EFF Call For Pre-Trump Security Preparations

EFF Call For Pre-Trump Security Preparations

Lobby group The Electronic Frontier Foundation (EFF) has placed an advert calling on the technology community to secure themselves 10 days before the inauguration of Donald Trump.  

The advert, which appeared in the January 2017 issue of WIRED Magazine claimed that Trump’s campaign promises would “threaten the free web and the rights of millions of people”, and particularly impact net neutrality, digital security and support mass surveillance.

The advert read: “Today, we are calling on the technology community to unite with the Electronic Frontier Foundation in securing our networks against this threat.” In particular, it has encouraged: the use of HTTPS and end-to-end encryption for every user transaction, communication, and activity by default; scrubbing of logs so that no data can be surrendered; and if you get a government request to monitor users or censor speech, tell the world.

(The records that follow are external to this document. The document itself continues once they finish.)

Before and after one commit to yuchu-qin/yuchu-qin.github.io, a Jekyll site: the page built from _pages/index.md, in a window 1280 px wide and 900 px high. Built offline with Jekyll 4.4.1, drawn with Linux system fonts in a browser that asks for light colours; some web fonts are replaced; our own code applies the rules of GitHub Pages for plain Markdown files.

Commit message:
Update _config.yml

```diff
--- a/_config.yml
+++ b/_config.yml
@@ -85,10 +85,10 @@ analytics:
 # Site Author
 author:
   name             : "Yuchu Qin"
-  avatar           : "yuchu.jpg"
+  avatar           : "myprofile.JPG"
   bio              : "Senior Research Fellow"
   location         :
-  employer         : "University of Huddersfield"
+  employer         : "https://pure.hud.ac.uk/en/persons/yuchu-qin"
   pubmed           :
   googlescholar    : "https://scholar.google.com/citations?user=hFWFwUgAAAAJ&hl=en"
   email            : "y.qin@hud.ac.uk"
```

It added: “The future of our democracy depends on an internet that is free from censorship and government surveillance. Together we can ensure that technology created to connect and uplift people worldwide is not conscripted into a tool of oppression.”

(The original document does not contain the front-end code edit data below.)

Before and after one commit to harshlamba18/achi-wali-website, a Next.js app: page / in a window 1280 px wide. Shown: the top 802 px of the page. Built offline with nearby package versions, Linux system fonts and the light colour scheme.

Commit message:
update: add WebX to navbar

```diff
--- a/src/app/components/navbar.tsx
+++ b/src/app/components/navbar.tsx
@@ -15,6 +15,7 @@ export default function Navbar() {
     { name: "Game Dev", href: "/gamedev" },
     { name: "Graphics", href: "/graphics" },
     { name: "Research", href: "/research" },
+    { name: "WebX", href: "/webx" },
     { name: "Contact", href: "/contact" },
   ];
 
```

The EFF were founded in 1990 to provide legal advice and defense, organize political action and support technology which it believes preserve personal freedoms and online civil liberties. At the time of publishing, it did not respond to a question about other relationships it had with previous Presidential administrations.

In an email to Infosecurity, Lee Munson, security researcher for Comparitech.com, said: “If we believe everything Donald Trump says – and that’s a big if, considering the amount of bluster in his presidential campaign – then the advice given by the EFF in respect of securing data is good.

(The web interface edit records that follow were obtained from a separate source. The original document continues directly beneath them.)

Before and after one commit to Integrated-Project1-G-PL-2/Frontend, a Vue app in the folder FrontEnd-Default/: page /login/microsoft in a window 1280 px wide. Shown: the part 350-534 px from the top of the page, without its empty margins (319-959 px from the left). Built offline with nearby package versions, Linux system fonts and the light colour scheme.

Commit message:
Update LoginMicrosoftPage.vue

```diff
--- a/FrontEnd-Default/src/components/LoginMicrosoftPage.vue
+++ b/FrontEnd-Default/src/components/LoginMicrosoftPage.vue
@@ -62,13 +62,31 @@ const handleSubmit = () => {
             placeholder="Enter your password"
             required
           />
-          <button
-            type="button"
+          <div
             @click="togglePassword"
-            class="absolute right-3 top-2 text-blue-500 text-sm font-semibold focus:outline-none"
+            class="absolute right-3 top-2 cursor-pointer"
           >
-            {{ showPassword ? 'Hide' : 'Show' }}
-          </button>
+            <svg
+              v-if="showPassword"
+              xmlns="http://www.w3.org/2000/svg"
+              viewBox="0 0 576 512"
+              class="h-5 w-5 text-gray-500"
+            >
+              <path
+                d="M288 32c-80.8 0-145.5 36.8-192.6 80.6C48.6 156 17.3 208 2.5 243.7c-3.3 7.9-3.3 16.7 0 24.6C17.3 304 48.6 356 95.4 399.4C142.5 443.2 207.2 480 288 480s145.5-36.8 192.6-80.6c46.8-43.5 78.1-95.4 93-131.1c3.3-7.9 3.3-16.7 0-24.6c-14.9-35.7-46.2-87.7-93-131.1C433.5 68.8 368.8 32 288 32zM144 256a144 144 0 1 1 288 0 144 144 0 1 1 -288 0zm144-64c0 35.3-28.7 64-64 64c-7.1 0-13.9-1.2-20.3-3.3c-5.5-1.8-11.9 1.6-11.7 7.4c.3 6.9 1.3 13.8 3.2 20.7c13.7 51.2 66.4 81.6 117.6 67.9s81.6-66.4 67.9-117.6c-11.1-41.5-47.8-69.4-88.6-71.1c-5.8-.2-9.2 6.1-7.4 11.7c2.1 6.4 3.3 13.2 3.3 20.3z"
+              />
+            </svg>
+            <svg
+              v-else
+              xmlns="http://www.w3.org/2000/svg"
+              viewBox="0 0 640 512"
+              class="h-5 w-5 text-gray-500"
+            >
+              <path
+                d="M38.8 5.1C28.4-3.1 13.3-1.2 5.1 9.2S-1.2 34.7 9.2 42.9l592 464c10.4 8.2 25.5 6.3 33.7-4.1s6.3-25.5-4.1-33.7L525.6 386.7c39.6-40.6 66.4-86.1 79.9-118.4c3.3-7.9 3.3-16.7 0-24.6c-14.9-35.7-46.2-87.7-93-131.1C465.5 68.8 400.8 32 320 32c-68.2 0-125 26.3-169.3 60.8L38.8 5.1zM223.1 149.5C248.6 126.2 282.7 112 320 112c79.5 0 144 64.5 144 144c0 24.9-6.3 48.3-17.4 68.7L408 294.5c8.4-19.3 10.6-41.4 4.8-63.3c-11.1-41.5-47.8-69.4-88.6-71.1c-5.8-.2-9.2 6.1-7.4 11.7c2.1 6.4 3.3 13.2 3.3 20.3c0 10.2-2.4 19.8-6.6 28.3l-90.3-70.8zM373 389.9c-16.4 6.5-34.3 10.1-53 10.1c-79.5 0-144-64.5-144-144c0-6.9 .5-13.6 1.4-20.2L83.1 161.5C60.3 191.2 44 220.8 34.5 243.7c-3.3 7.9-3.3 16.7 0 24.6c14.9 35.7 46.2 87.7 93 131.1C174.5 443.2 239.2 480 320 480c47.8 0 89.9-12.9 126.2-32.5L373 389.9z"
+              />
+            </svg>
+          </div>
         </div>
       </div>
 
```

“In practice, however, some of its suggestions, while easily adopted by organizations, are potentially fraught with potential legal and regulatory problems, i.e. a US company doing business in the UK would, if it revealed a government monitoring request, be breaking the law in respect of the recently passed Investigatory Powers Act 2016.

However, Munson said that fighting for user rights is noble, as long as the resulting press coverage does not have a detrimental effect on the company’s image.

“Despite the fear surrounding Trump’s comments about cybersecurity, I suspect little of his rhetoric will come to pass and, if anything, the US will be more secure as a result of his patriotic intentions.”

Source: Information Security Magazine